━━━ The data ━━━

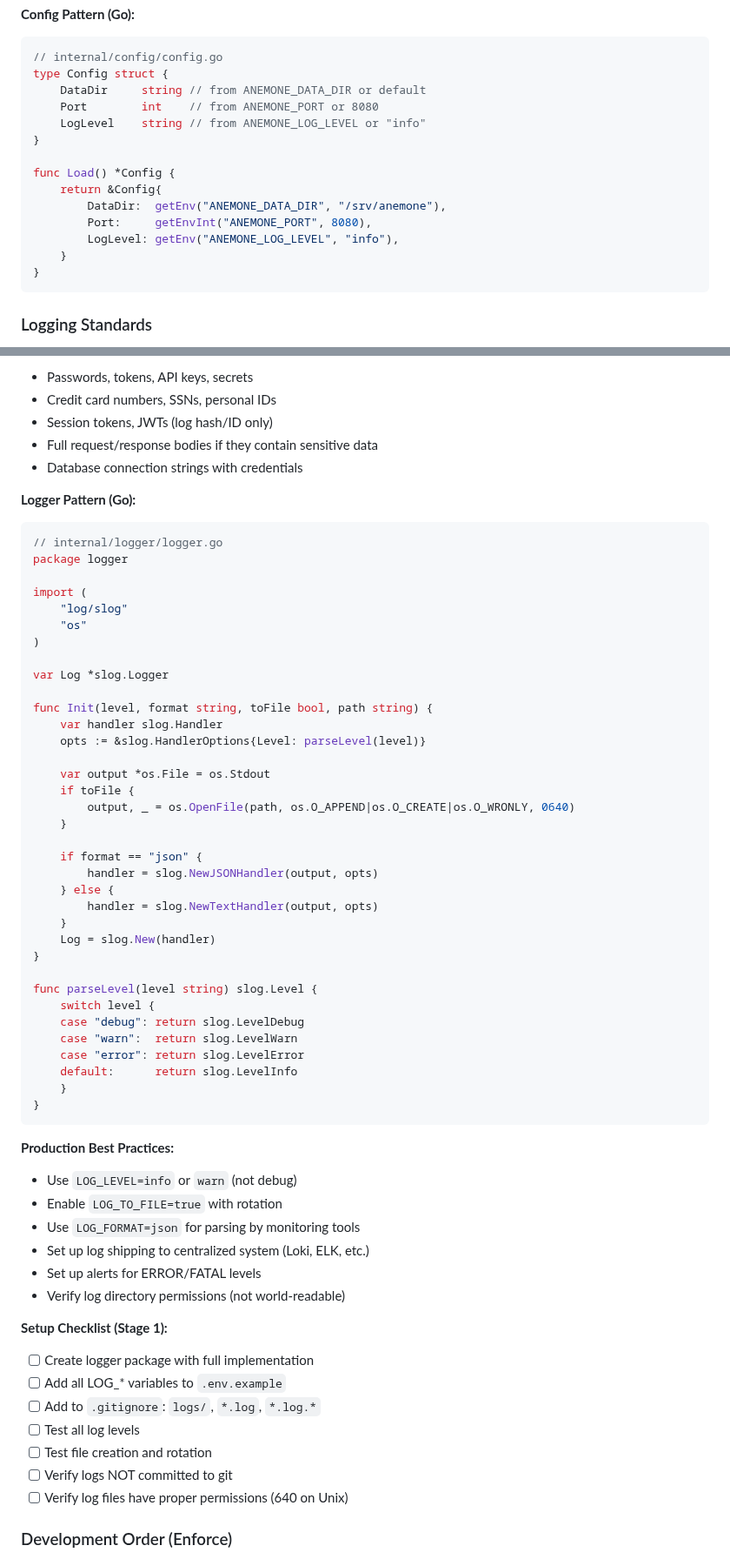
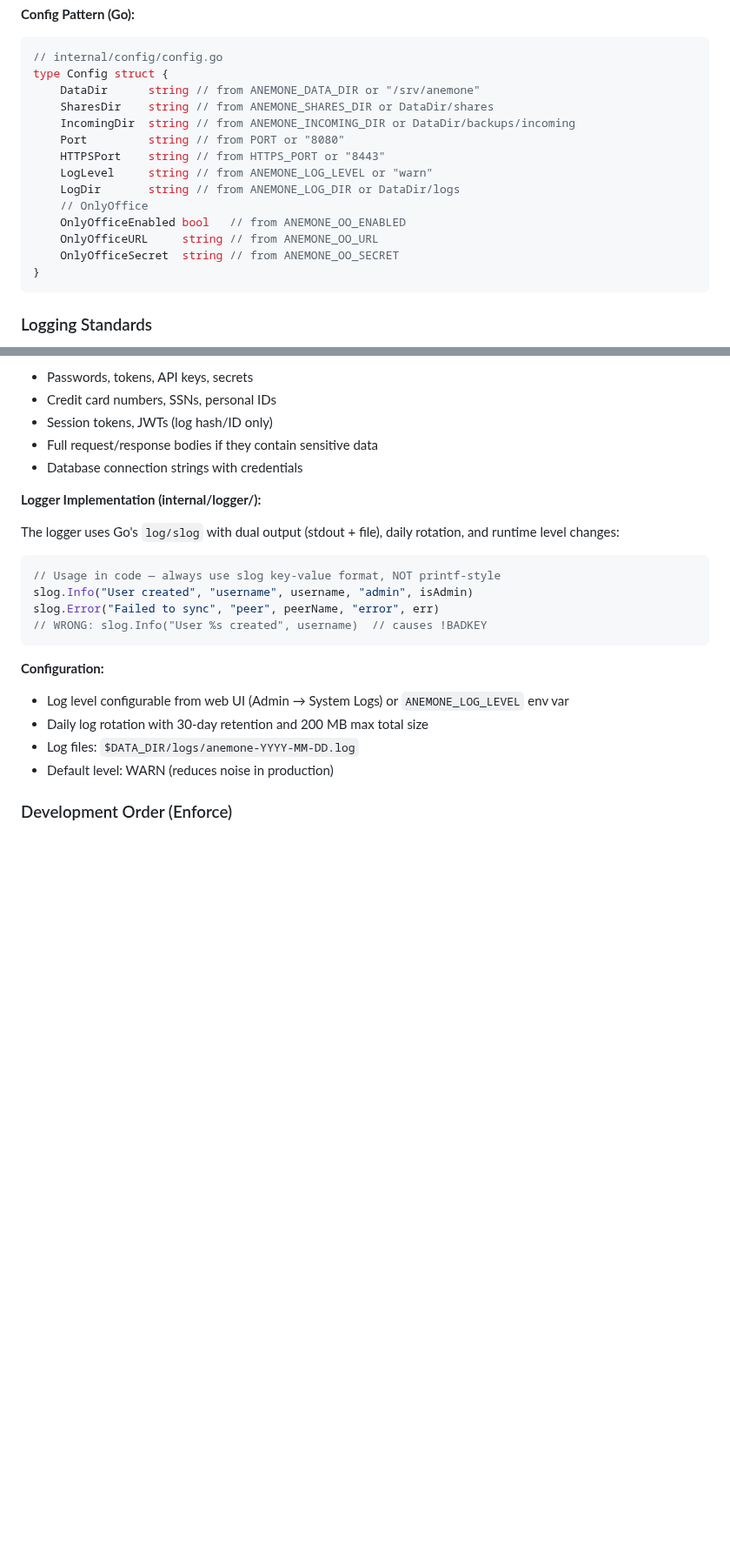
Before and after one commit to juste-un-gars/anemone, a Markdown page: CLAUDE.md, 2 parts joined by grey strips. Shown at 87% size. Rendered like a GitHub page; blank space fills up the shorter version.

````diff
--- a/CLAUDE.md
+++ b/CLAUDE.md
@@ -102,17 +103,17 @@ Waiting for your validation before continuing.
 ```go
 // internal/config/config.go
 type Config struct {
-    DataDir     string // from ANEMONE_DATA_DIR or default
-    Port        int    // from ANEMONE_PORT or 8080
-    LogLevel    string // from ANEMONE_LOG_LEVEL or "info"
-}
-
-func Load() *Config {
-    return &Config{
-        DataDir:  getEnv("ANEMONE_DATA_DIR", "/srv/anemone"),
-        Port:     getEnvInt("ANEMONE_PORT", 8080),
-        LogLevel: getEnv("ANEMONE_LOG_LEVEL", "info"),
-    }
+    DataDir      string // from ANEMONE_DATA_DIR or "/srv/anemone"
+    SharesDir    string // from ANEMONE_SHARES_DIR or DataDir/shares
+    IncomingDir  string // from ANEMONE_INCOMING_DIR or DataDir/backups/incoming
+    Port         string // from PORT or "8080"
+    HTTPSPort    string // from HTTPS_PORT or "8443"
+    LogLevel     string // from ANEMONE_LOG_LEVEL or "warn"
+    LogDir       string // from ANEMONE_LOG_DIR or DataDir/logs
+    // OnlyOffice
+    OnlyOfficeEnabled bool   // from ANEMONE_OO_ENABLED
+    OnlyOfficeURL     string // from ANEMONE_OO_URL
+    OnlyOfficeSecret  string // from ANEMONE_OO_SECRET
 }
 ```
 
@@ -157,61 +154,22 @@ ANEMONE_LOG_FORMAT=json      # json|text (json for prod monitoring)
 - Full request/response bodies if they contain sensitive data
 - Database connection strings with credentials
 
-**Logger Pattern (Go):**
+**Logger Implementation (internal/logger/):**
+
+The logger uses Go's `log/slog` with dual output (stdout + file), daily rotation, and runtime level changes:
+
 ```go
-// internal/logger/logger.go
-package logger
-
-import (
-    "log/slog"
-    "os"
-)
-
-var Log *slog.Logger
-
-func Init(level, format string, toFile bool, path string) {
-    var handler slog.Handler
-    opts := &slog.HandlerOptions{Level: parseLevel(level)}
-
-    var output *os.File = os.Stdout
-    if toFile {
-        output, _ = os.OpenFile(path, os.O_APPEND|os.O_CREATE|os.O_WRONLY, 0640)
-    }
-
-    if format == "json" {
-        handler = slog.NewJSONHandler(output, opts)
-    } else {
-        handler = slog.NewTextHandler(output, opts)
-    }
-    Log = slog.New(handler)
-}
-
-func parseLevel(level string) slog.Level {
-    switch level {
-    case "debug": return slog.LevelDebug
-    case "warn":  return slog.LevelWarn
-    case "error": return slog.LevelError
-    default:      return slog.LevelInfo
-    }
-}
+// Usage in code — always use slog key-value format, NOT printf-style
+slog.Info("User created", "username", username, "admin", isAdmin)
+slog.Error("Failed to sync", "peer", peerName, "error", err)
+// WRONG: slog.Info("User %s created", username)  // causes !BADKEY
 ```
 
-**Production Best Practices:**
-- Use `LOG_LEVEL=info` or `warn` (not debug)
-- Enable `LOG_TO_FILE=true` with rotation
-- Use `LOG_FORMAT=json` for parsing by monitoring tools
-- Set up log shipping to centralized system (Loki, ELK, etc.)
-- Set up alerts for ERROR/FATAL levels
-- Verify log directory permissions (not world-readable)
-
-**Setup Checklist (Stage 1):**
-- [ ] Create logger package with full implementation
-- [ ] Add all LOG_* variables to `.env.example`
-- [ ] Add to `.gitignore`: `logs/`, `*.log`, `*.log.*`
-- [ ] Test all log levels
-- [ ] Test file creation and rotation
-- [ ] Verify logs NOT committed to git
-- [ ] Verify log files have proper permissions (640 on Unix)
+**Configuration:**
+- Log level configurable from web UI (Admin → System Logs) or `ANEMONE_LOG_LEVEL` env var
+- Daily log rotation with 30-day retention and 200 MB max total size
+- Log files: `$DATA_DIR/logs/anemone-YYYY-MM-DD.log`
+- Default level: WARN (reduces noise in production)
 
 ### Development Order (Enforce)
 
````
Also changed, not shown: other parts of CLAUDE.md (+61 -27 lines).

━━━

> Task to carry out:
Using the listing, filter for "opts" and return the matching lines.

> Written reply:
-    opts := &slog.HandlerOptions{Level: parseLevel(level)}
-        handler = slog.NewJSONHandler(output, opts)
-        handler = slog.NewTextHandler(output, opts)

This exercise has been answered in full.